[Opening Records shown section]

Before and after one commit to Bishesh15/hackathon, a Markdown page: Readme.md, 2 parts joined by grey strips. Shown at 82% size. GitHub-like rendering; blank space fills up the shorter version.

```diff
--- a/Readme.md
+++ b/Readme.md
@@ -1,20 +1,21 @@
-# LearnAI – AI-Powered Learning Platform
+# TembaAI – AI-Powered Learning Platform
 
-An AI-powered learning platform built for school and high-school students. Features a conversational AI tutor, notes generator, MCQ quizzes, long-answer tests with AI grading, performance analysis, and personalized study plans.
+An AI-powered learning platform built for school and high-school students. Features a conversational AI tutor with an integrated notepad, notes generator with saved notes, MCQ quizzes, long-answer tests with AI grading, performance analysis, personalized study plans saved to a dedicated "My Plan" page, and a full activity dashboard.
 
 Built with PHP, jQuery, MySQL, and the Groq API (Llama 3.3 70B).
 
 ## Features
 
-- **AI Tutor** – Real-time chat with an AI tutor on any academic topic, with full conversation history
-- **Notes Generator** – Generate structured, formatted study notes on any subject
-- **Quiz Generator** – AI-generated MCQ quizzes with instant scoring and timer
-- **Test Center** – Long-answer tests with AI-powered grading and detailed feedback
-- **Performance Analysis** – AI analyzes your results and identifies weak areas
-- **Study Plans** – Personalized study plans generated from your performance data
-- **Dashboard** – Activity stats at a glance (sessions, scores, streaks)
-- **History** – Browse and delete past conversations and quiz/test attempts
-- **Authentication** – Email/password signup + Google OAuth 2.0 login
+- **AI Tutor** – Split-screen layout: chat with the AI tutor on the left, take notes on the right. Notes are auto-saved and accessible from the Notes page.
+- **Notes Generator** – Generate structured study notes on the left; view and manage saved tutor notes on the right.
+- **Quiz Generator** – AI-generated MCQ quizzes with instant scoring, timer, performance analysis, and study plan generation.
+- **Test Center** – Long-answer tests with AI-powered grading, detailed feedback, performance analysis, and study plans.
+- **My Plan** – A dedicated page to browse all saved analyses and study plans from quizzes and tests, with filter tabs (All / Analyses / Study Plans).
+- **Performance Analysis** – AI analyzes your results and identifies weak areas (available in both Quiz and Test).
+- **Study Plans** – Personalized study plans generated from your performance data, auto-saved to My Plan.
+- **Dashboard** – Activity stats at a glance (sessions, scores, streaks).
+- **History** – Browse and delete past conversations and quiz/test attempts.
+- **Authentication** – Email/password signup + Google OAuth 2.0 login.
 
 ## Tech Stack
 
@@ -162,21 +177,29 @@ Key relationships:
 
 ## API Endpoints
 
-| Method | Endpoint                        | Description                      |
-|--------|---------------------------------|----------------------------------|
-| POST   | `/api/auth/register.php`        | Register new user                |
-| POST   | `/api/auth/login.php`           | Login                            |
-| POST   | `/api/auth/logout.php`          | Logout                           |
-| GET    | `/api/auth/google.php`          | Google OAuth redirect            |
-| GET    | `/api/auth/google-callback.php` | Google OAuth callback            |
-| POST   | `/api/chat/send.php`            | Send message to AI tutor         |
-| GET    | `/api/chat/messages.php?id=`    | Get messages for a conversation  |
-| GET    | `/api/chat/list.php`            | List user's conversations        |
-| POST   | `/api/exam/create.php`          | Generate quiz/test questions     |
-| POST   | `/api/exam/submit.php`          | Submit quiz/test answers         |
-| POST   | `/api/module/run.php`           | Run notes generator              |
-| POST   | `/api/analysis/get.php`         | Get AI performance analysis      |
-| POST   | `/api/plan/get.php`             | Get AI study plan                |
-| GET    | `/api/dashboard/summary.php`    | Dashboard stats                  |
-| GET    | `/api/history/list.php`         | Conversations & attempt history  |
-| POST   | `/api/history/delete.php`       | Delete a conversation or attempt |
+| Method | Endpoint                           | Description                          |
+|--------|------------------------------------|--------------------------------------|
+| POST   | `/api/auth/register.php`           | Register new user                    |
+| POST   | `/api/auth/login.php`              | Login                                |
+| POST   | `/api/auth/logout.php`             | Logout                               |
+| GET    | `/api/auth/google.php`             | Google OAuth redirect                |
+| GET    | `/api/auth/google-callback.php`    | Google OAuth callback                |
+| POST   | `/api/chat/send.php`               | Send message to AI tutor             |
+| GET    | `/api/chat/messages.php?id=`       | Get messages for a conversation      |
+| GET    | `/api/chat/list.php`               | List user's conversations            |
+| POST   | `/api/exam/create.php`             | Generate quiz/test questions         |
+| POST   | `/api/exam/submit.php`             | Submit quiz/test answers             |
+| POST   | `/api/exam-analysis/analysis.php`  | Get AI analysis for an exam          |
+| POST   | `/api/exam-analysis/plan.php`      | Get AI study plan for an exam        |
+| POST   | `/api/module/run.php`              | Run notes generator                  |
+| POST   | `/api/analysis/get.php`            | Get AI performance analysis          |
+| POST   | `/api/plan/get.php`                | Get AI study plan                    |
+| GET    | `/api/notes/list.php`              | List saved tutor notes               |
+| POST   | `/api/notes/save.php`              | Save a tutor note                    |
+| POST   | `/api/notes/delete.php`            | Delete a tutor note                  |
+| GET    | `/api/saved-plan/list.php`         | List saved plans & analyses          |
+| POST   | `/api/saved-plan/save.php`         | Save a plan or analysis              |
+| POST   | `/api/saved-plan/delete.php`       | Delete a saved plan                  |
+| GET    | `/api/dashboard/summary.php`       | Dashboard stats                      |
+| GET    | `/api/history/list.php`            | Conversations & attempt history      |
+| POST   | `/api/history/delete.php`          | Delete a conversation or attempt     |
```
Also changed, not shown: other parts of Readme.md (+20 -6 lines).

[Closing Records shown section]

Problem statement:
All lines of the entries containing the string "conversational" must be shown in full.

Reply to the task:
-An AI-powered learning platform built for school and high-school students. Features a conversational AI tutor, notes generator, MCQ quizzes, long-answer tests with AI grading, performance analysis, and personalized study plans.
+An AI-powered learning platform built for school and high-school students. Features a conversational AI tutor with an integrated notepad, notes generator with saved notes, MCQ quizzes, long-answer tests with AI grading, performance analysis, personalized study plans saved to a dedicated "My Plan" page, and a full activity dashboard.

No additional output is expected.